Find every line below where the word "index" occurs, then give how many you found and nothing else.
*** Block opens ***
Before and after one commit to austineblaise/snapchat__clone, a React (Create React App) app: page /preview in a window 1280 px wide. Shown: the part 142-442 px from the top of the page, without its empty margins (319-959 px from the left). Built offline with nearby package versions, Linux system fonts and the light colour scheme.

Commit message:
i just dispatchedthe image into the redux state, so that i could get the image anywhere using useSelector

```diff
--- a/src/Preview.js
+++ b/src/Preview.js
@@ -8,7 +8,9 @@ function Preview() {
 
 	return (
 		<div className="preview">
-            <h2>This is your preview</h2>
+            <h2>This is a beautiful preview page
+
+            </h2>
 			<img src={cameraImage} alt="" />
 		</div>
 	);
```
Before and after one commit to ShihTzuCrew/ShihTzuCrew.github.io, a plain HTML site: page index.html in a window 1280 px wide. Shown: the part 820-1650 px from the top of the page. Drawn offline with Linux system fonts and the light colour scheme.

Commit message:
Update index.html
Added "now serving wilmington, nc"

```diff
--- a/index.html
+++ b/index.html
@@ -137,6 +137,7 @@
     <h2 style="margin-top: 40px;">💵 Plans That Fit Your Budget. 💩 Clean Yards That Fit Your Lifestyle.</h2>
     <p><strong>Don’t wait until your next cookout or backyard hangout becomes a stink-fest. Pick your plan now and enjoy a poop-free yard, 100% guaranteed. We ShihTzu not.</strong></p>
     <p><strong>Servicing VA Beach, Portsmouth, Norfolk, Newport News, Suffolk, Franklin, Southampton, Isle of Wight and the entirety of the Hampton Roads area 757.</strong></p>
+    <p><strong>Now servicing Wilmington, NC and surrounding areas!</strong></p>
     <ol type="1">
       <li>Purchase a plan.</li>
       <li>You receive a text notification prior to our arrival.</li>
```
*** Block closes ***
*OUTPUT OF THE TASK*. 4